Weight loss if you are overweight can be extremely effective to lessen further joint damage and reduce midfoot pain.
Appropriate footwear should be tried consisting of a supportive stiff soled shoe. Alternatively a “rocker bottom” shoe can reduce the forces going through the midfoot joints whilst walking.
An Orthosis (a medical insole) can be useful in improving foot function and reducing pain by supporting the foot. You can be referred to the Orthotist for a specialist opinion.
Simple painkillers such as paracetemol, ibuprofen or anti-inflammatory gels can reduce pain. Ask advice from your doctor or pharmacist before taking anti-inflammatory medicines as they can have side-effects in some people.
Physiotherapy may be beneficial in the early stages of the condition to keep the calf muscles stretched and avoid overloading the midfoot whilst walking.
Steroid injection into the midfoot, although more invasive, can help reduce pain and inflammation.
Surgery for midfoot arthritis is only recommended as a last resort, once all simple treatment measures have been exhausted and if your symptoms remain significant. Surgery can involve removing any bony prominences on top of the foot but most often entails a midfoot fusion of the painful joints.
Patients that have a healthy diet, take regular exercise and refrain from smoking are more likely to experience a quicker recovery with a more successful outcome from their surgery.
If you have any concerns about your general health and well-being (diet, exercise, smoking cessation) you are encouraged to discuss this with your GP, who will be able to provide advice on the options available to you.
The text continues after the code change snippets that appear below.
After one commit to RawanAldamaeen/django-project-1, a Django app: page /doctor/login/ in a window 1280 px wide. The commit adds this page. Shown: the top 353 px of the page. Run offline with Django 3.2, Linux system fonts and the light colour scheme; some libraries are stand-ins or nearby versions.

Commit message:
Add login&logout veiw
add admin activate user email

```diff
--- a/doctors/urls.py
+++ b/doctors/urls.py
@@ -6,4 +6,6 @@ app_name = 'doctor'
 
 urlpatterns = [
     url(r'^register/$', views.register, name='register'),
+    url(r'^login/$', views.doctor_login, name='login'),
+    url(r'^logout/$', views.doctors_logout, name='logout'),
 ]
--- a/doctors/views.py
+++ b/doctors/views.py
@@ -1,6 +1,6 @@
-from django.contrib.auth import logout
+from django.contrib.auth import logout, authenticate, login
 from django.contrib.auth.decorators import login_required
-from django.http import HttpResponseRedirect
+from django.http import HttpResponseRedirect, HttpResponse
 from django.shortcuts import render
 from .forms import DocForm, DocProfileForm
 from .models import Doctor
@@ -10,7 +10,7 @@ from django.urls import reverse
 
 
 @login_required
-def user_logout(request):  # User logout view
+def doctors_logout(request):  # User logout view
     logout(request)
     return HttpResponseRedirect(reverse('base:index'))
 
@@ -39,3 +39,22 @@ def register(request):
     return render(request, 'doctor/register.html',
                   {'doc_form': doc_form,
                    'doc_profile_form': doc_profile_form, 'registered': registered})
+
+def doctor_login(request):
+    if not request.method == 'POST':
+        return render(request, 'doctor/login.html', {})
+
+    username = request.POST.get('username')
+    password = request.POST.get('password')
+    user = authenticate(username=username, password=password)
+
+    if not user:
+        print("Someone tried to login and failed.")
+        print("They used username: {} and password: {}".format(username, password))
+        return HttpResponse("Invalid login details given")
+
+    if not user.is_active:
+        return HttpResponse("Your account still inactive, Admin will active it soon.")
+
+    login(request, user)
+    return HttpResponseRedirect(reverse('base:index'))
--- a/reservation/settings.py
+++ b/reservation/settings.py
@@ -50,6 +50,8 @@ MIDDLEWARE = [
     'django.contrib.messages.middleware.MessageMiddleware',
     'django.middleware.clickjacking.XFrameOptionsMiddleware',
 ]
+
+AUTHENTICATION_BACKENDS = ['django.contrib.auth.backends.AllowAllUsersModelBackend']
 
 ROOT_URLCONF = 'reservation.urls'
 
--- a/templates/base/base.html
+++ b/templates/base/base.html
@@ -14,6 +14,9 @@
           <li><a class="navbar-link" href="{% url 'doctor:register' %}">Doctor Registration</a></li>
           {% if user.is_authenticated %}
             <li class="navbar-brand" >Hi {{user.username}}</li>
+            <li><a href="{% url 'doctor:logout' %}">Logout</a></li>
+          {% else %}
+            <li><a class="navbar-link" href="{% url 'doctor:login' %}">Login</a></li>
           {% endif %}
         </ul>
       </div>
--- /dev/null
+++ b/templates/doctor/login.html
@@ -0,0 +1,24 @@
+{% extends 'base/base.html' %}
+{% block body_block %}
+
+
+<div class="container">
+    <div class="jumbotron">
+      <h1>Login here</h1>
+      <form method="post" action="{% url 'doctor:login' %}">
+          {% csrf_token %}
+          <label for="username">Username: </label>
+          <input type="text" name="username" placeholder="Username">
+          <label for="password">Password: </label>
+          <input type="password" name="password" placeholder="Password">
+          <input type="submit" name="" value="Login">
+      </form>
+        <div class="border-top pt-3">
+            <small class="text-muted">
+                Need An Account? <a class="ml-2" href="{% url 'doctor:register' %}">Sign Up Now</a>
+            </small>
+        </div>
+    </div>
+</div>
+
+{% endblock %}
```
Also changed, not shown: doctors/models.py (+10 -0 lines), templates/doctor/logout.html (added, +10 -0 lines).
We hope this leaflet has answered any questions you might have. If you have any further queries, please feel free to discuss them with any of the medical or nursing staff.